Related Artists:Lemmen, Georges
Belgian Art Nouveau Painter, 1865-1916
Belgian painter and decorative artist. He showed a precocious talent, first exhibiting in 1875. His only formal study was at a local school of drawing. Between 1884 and 1886 he showed at the Essor group in Brussels paintings that were based on Derer and Holbein and closely related to those of Lemmen's contemporary, Khnopff. When Lemmen became a member of Les XX in 1888 his style developed quickly, influenced principally by French Neo-Impressionism and the English Arts and Crafts Movement. Lemmen adopted the pointillist technique following Seurat's first showing with Les XX in 1887. His best pointillist canvases include The Carousel (1890-91; Toulon, Mme Thevenin-Lemmen priv. col., see Belgian Art, 1880-1914, exh. cat., New York, Brooklyn Adrian Scott Stokes

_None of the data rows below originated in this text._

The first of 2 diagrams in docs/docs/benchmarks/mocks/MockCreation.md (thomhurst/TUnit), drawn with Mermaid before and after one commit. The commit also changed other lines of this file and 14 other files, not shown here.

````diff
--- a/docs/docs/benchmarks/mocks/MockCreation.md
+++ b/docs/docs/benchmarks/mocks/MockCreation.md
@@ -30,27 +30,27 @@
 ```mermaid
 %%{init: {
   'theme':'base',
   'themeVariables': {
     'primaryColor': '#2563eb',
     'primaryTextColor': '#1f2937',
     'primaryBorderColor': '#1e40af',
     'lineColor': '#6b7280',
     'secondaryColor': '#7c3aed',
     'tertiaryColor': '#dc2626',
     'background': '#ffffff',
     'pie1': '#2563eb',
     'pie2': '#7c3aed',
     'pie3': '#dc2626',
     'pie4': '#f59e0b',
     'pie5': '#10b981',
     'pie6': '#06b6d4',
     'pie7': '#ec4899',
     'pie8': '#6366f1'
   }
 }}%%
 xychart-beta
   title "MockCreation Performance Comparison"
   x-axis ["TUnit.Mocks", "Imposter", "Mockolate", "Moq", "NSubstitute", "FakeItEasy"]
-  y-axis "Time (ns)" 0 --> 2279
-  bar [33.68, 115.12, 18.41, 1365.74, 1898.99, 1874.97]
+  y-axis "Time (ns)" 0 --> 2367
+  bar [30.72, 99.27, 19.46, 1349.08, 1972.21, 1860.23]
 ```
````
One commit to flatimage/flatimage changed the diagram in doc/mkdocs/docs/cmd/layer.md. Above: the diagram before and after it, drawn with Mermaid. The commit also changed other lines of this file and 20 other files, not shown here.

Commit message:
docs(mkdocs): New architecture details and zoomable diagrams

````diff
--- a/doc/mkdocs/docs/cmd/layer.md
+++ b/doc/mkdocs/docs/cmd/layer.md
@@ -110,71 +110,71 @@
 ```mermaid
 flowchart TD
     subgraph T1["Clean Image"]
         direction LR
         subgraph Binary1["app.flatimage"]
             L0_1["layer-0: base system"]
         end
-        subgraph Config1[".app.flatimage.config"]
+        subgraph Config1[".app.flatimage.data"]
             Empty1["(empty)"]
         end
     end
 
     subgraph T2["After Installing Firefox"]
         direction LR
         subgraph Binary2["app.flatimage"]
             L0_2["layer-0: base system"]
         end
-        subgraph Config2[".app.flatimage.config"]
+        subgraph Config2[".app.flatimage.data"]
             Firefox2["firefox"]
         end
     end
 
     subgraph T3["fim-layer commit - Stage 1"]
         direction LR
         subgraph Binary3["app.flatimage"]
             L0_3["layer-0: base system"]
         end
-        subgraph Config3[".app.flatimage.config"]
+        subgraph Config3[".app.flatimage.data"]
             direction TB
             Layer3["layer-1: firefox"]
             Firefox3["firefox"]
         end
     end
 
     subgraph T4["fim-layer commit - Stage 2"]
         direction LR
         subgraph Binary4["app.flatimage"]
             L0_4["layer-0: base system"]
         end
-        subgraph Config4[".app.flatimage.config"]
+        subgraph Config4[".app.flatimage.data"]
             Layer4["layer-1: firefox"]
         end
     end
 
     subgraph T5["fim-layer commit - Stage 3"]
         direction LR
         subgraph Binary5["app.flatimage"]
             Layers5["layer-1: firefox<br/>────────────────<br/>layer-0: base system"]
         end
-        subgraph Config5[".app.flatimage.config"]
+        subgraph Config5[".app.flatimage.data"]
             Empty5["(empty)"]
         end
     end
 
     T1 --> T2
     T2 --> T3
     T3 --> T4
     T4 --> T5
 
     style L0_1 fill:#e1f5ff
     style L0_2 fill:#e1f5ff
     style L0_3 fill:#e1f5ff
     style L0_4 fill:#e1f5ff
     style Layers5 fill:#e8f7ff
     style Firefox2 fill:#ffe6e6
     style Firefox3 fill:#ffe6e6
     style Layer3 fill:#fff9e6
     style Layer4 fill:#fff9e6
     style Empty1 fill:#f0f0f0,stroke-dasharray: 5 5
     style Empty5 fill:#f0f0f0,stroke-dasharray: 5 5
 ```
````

RA (1854-1935) was an English landscape painter. Born in Southport, Lancashire, he became a cotton broker in Liverpool, where his artistic talent was noticed by John Herbert RA, who advised him to submit his drawings to the Royal Academy. He entered the Royal Academy Schools in 1872 and exhibited at the Academy from 1876. In that year went to France where he lived for 10 years, settling back in England in 1886, at Carbis Bay and joining the artists' colony at St Ives.
Adrian Stokes was a landscape painter, concerned most with atmospheric effects, and later with decorative landscapes. He was the author of 'Landscape Painting' (1925). He became ARA in 1909 and RA in 1919, won medals at the Paris Exhibition and Chicago World Fair (1889), became first President of the St Ives Society of Arts (1890) and Vice President of the Royal Watercolour Society (1932).
He married Marianne Preindlesberger of Graz, Austria, in 1884, while living in France. She became a well known artist under her married name of Marianne Stokes. An obituary of Adrian Stokes was published in The Times Monday 2 December 1935
Italian Early Renaissance Sculptor and Architect, 1377-1446,Florentine architect and engineer. Trained as a sculptor and goldsmith, he turned his attention to architecture after failing to win a competition for the bronze doors of the Baptistery of Florence, having tied with Lorenzo Ghiberti. He worked out the laws of linear perspective (later codified by Leon Battista Alberti). By the early 1420s Brunelleschi was Florence's most prominent architect. His major work, the octagonal dome of the cathedral (1420 ?C 36), was constructed with the aid of machines of his own invention. The Medici family commissioned him to design the (old) sacristy and basilica of San Lorenzo (begun 1421), considered keystones of the early Renaissance; he adhered to the conventional format while adding his own interpretation of antique designs for capitals, friezes, pilasters, and columns. His later monumental works foreshadowed the strong profiles and massive grandeur of the work of Alberti and Donato Bramante.